Web page edit records

======

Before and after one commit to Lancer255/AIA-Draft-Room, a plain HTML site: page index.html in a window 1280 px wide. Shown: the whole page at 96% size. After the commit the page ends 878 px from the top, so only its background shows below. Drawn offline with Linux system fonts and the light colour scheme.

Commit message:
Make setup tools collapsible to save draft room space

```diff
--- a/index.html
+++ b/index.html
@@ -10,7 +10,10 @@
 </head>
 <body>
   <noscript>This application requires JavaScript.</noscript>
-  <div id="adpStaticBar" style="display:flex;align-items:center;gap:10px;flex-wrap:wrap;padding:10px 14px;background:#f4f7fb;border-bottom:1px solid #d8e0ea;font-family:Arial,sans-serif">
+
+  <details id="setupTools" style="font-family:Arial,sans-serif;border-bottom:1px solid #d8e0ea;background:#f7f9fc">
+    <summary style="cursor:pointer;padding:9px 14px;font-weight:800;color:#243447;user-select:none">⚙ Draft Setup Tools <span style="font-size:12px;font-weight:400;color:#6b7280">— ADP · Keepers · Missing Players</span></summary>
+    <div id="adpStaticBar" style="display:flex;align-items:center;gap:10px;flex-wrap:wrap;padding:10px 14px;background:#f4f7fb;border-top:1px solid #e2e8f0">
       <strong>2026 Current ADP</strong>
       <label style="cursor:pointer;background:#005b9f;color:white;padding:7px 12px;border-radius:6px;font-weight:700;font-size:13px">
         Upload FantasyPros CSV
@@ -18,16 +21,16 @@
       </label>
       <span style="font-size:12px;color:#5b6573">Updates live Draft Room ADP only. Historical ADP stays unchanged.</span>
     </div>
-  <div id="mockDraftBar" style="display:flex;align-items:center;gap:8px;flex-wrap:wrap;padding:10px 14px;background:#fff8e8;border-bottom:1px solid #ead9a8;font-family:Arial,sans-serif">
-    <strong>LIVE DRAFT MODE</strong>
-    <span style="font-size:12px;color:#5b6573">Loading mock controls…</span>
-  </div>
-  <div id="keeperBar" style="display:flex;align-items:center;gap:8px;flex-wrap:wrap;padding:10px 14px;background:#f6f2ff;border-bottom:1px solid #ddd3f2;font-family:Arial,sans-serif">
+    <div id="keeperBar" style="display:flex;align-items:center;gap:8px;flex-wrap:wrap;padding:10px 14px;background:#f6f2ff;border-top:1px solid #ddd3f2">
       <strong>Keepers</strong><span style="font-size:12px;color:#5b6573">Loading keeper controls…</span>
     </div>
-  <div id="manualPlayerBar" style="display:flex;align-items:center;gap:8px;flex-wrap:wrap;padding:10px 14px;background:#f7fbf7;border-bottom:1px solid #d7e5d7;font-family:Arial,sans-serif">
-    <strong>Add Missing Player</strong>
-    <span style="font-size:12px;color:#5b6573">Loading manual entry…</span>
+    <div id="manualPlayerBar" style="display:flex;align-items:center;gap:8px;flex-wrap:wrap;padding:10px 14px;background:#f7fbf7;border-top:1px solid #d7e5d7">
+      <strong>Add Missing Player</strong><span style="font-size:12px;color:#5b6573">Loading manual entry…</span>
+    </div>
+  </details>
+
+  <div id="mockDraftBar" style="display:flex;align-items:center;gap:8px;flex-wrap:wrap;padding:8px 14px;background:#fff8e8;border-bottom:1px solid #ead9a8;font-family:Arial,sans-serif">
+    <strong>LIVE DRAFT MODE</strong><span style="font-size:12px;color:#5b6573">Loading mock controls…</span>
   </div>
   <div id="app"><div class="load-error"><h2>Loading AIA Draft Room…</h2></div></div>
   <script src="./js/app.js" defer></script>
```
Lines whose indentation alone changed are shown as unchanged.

======

__Task objective__. Starting from the first line above, copy the data through to the last line exactly.

__Your response__.
Before and after one commit to Lancer255/AIA-Draft-Room, a plain HTML site: page index.html in a window 1280 px wide. Shown: the whole page at 96% size. After the commit the page ends 878 px from the top, so only its background shows below. Drawn offline with Linux system fonts and the light colour scheme.

Commit message:
Make setup tools collapsible to save draft room space

```diff
--- a/index.html
+++ b/index.html
@@ -10,7 +10,10 @@
 </head>
 <body>
   <noscript>This application requires JavaScript.</noscript>
-  <div id="adpStaticBar" style="display:flex;align-items:center;gap:10px;flex-wrap:wrap;padding:10px 14px;background:#f4f7fb;border-bottom:1px solid #d8e0ea;font-family:Arial,sans-serif">
+
+  <details id="setupTools" style="font-family:Arial,sans-serif;border-bottom:1px solid #d8e0ea;background:#f7f9fc">
+    <summary style="cursor:pointer;padding:9px 14px;font-weight:800;color:#243447;user-select:none">⚙ Draft Setup Tools <span style="font-size:12px;font-weight:400;color:#6b7280">— ADP · Keepers · Missing Players</span></summary>
+    <div id="adpStaticBar" style="display:flex;align-items:center;gap:10px;flex-wrap:wrap;padding:10px 14px;background:#f4f7fb;border-top:1px solid #e2e8f0">
       <strong>2026 Current ADP</strong>
       <label style="cursor:pointer;background:#005b9f;color:white;padding:7px 12px;border-radius:6px;font-weight:700;font-size:13px">
         Upload FantasyPros CSV
@@ -18,16 +21,16 @@
       </label>
       <span style="font-size:12px;color:#5b6573">Updates live Draft Room ADP only. Historical ADP stays unchanged.</span>
     </div>
-  <div id="mockDraftBar" style="display:flex;align-items:center;gap:8px;flex-wrap:wrap;padding:10px 14px;background:#fff8e8;border-bottom:1px solid #ead9a8;font-family:Arial,sans-serif">
-    <strong>LIVE DRAFT MODE</strong>
-    <span style="font-size:12px;color:#5b6573">Loading mock controls…</span>
-  </div>
-  <div id="keeperBar" style="display:flex;align-items:center;gap:8px;flex-wrap:wrap;padding:10px 14px;background:#f6f2ff;border-bottom:1px solid #ddd3f2;font-family:Arial,sans-serif">
+    <div id="keeperBar" style="display:flex;align-items:center;gap:8px;flex-wrap:wrap;padding:10px 14px;background:#f6f2ff;border-top:1px solid #ddd3f2">
       <strong>Keepers</strong><span style="font-size:12px;color:#5b6573">Loading keeper controls…</span>
     </div>
-  <div id="manualPlayerBar" style="display:flex;align-items:center;gap:8px;flex-wrap:wrap;padding:10px 14px;background:#f7fbf7;border-bottom:1px solid #d7e5d7;font-family:Arial,sans-serif">
-    <strong>Add Missing Player</strong>
-    <span style="font-size:12px;color:#5b6573">Loading manual entry…</span>
+    <div id="manualPlayerBar" style="display:flex;align-items:center;gap:8px;flex-wrap:wrap;padding:10px 14px;background:#f7fbf7;border-top:1px solid #d7e5d7">
+      <strong>Add Missing Player</strong><span style="font-size:12px;color:#5b6573">Loading manual entry…</span>
+    </div>
+  </details>
+
+  <div id="mockDraftBar" style="display:flex;align-items:center;gap:8px;flex-wrap:wrap;padding:8px 14px;background:#fff8e8;border-bottom:1px solid #ead9a8;font-family:Arial,sans-serif">
+    <strong>LIVE DRAFT MODE</strong><span style="font-size:12px;color:#5b6573">Loading mock controls…</span>
   </div>
   <div id="app"><div class="load-error"><h2>Loading AIA Draft Room…</h2></div></div>
   <script src="./js/app.js" defer></script>
```
Lines whose indentation alone changed are shown as unchanged.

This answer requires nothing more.